After weeks of optimism that a legal sports betting platform would soon be coming to Massachusetts, the plans were brought to an abrupt halt Wednesday by state Senate. The roller coaster that has been the negotiation process has been put on hold for now, despite some serious interest and a recognition that legal betting could ease some of the state’s financial peril through tax revenue generated by the platform.
Bill H 4887 and an amended Bill S 2842 were tabled this week as part of a jobs and economic development package and could have resulted in funding for various projects and social programs for the state. But both were shelved, at least for now. While there still seems to be an appetite for legal sports betting among legislators of Massachusetts, there was acknowledgment that entities such as the Massachusetts Gaming Commission and the state lottery have to be more involved.
Simply put, the Massachusetts House was ready to move forward but the Senate put the brakes on its potential. “I believe that, certainly, the time is close and we are going to be tackling this issue,” Senate Ways and Means Chairman Michael Rodrigues said Wednesday. “But the time is not now, nor is this the proper vehicle to do so.”
The Idea Is Not Dead
All along, the idea of legal sports betting faced an uphill climb, largely because of the time restraints facing lawmakers in the state. The formal legislative session officially ended Friday. That said, informal legislative sessions will take place for the rest of the year, meaning that legal sports betting could be discussed further and could potentially be passed by the end of the year. “I have been assured that we will be discussing this in the next several weeks,” said Sen. Michael Brady, who submitted the sports betting amendment last week.
Governor Charlie Baker went on record just this week saying, “… I absolutely believe that, in addition to sort of the cross-border competition issues that would be addressed by doing something here in Massachusetts, it would certainly generate revenue and it would be something that a lot of people would be interested in here at home as opposed to doing across the border. We’d like to see that happen.”
The Work That Was Done

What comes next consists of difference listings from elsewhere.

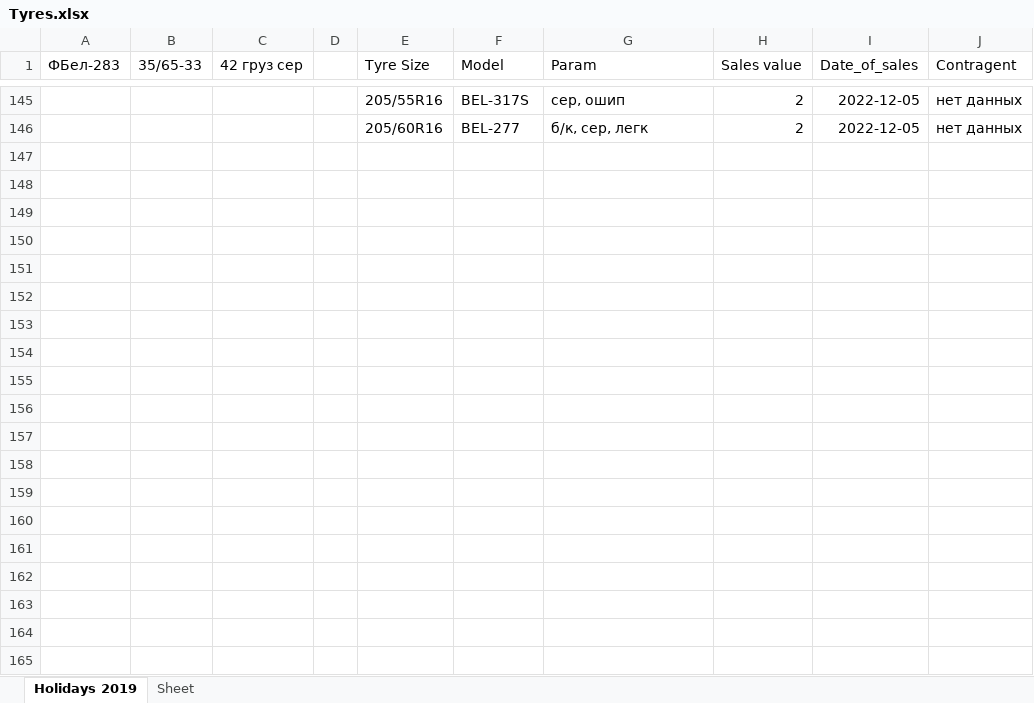
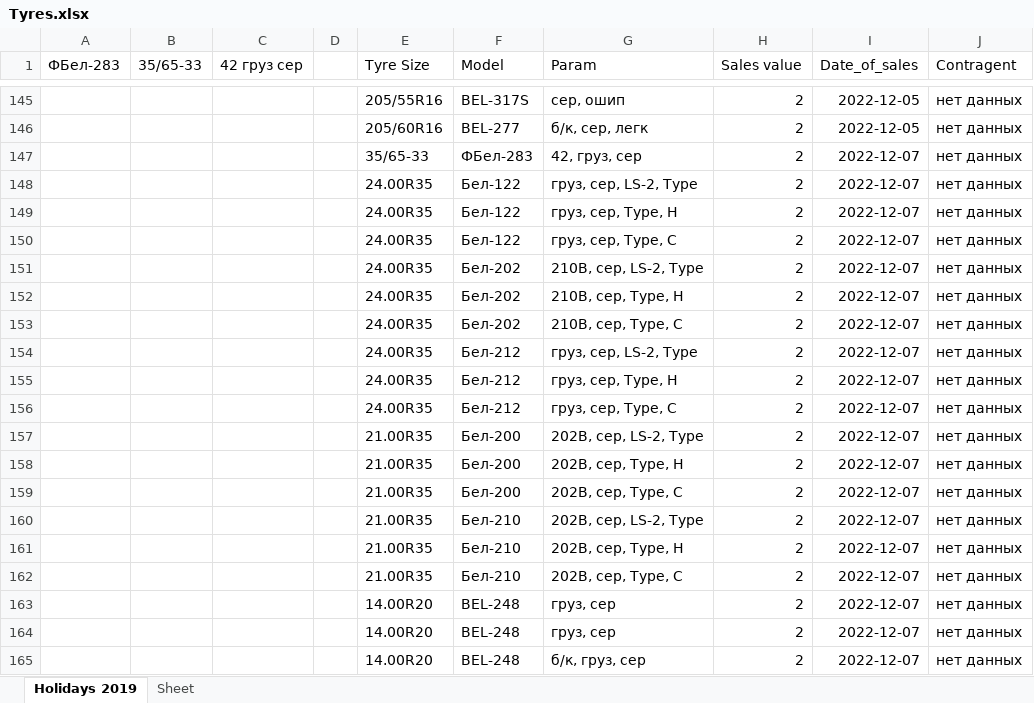
Before and after one commit to club11/TyreSellManagment, an Excel workbook: src/Tyres.xlsx, sheet Holidays 2019, drawn as a sheet; only a part is shown, gaps mark what is left out; values as stored, in another font and other column widths than the file's, no borders; the diff covers the shown part only; the diff names each change by its address in the sheet, - before the commit and + after, or states it on an @@ line.

```diff
--- a/src/Tyres.xlsx (sheet Holidays 2019)
+++ b/src/Tyres.xlsx (sheet Holidays 2019)
+row 147:  |  |  |  | 35/65-33 | ФБел-283 | 42, груз, сер | 2 | 2022-12-07 | нет данных
+row 148:  |  |  |  | 24.00R35 | Бел-122 | груз, сер, LS-2, Type | 2 | 2022-12-07 | нет данных
+row 149:  |  |  |  | 24.00R35 | Бел-122 | груз, сер, Type, H | 2 | 2022-12-07 | нет данных
+row 150:  |  |  |  | 24.00R35 | Бел-122 | груз, сер, Type, C | 2 | 2022-12-07 | нет данных
+row 151:  |  |  |  | 24.00R35 | Бел-202 | 210B, сер, LS-2, Type | 2 | 2022-12-07 | нет данных
+row 152:  |  |  |  | 24.00R35 | Бел-202 | 210B, сер, Type, H | 2 | 2022-12-07 | нет данных
+row 153:  |  |  |  | 24.00R35 | Бел-202 | 210B, сер, Type, C | 2 | 2022-12-07 | нет данных
+row 154:  |  |  |  | 24.00R35 | Бел-212 | груз, сер, LS-2, Type | 2 | 2022-12-07 | нет данных
+row 155:  |  |  |  | 24.00R35 | Бел-212 | груз, сер, Type, H | 2 | 2022-12-07 | нет данных
+row 156:  |  |  |  | 24.00R35 | Бел-212 | груз, сер, Type, C | 2 | 2022-12-07 | нет данных
+row 157:  |  |  |  | 21.00R35 | Бел-200 | 202B, сер, LS-2, Type | 2 | 2022-12-07 | нет данных
+row 158:  |  |  |  | 21.00R35 | Бел-200 | 202B, сер, Type, H | 2 | 2022-12-07 | нет данных
+row 159:  |  |  |  | 21.00R35 | Бел-200 | 202B, сер, Type, C | 2 | 2022-12-07 | нет данных
+row 160:  |  |  |  | 21.00R35 | Бел-210 | 202B, сер, LS-2, Type | 2 | 2022-12-07 | нет данных
+row 161:  |  |  |  | 21.00R35 | Бел-210 | 202B, сер, Type, H | 2 | 2022-12-07 | нет данных
+row 162:  |  |  |  | 21.00R35 | Бел-210 | 202B, сер, Type, C | 2 | 2022-12-07 | нет данных
+row 163:  |  |  |  | 14.00R20 | BEL-248 | груз, сер | 2 | 2022-12-07 | нет данных
+row 164:  |  |  |  | 14.00R20 | BEL-248 | груз, сер | 2 | 2022-12-07 | нет данных
+row 165:  |  |  |  | 14.00R20 | BEL-248 | б/к, груз, сер | 2 | 2022-12-07 | нет данных
```
Also changed, not shown: 53 added rows elsewhere in this sheet, 12 other files.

Bill H 4879 was fairly complete – the language of the legislation was basically done. It would have allowed for both retail and mobile betting, college sports wagers, minus in-game prop betting and esports wagers would be welcomed. Official league data would be required for all in-play betting on US sports.
Providers would have paid a $250,000 application fee for a five-year license with a $100,000 renewal fee and the platform would have been taxed at a flat 15% tax rate with an additional tax that provides in-state arenas and stadiums 1% of all betting revenue from events at those venues.
The legislation that was presented had its issues. It was seen as a tad restrictive in its language that allowed just three casino operators plus the two biggest DFS providers on the planet to apply for licenses. That language was amended slightly to allow two other licenses to providers that have operated sportsbooks in two US states for more than one year. Still, it remains unclear as to exactly what that part of the legislation would mean.
There was also some debate about the proposed tax rate for a legal betting platform in Massachusetts. Ideas for the tax rate ranged from a fairly standard 15% to a seemingly unreasonable and untenable 50%. Agreement on a tax rate is paramount for a platform to get off the ground.
Another area of disagreement was just what kind of platform the state’s racetracks could launch. The legislation allowed for retail only betting at racetracks but some legislators felt that tracks should be permitted to run online betting as well.
Missing an Opportunity
Although legal sports betting is not quite dead, chances for launch will likely have to wait until 2021. It is a huge disappointment for the rabid fan base that exists in Massachusetts and the Red Sox, Patriots, Celtics, and Bruins that call the state home.
States that presently have a legal sports betting platform are reaping the rewards already with the return of major sports in the country. The tax revenue generated is more important to those states than ever with the COVID-19 bills piling up. The Massachusetts Gaming Commission has estimated that sports betting could generate between $9 million and $61 million in annual state tax revenue.
Eighteen states, including neighboring Rhode Island, New Hampshire, and New York currently have legal sports betting. Fans in Massachusetts will be forced to spend their betting dollars in those states for now. It is just another example of Massachusetts missing an opportunity.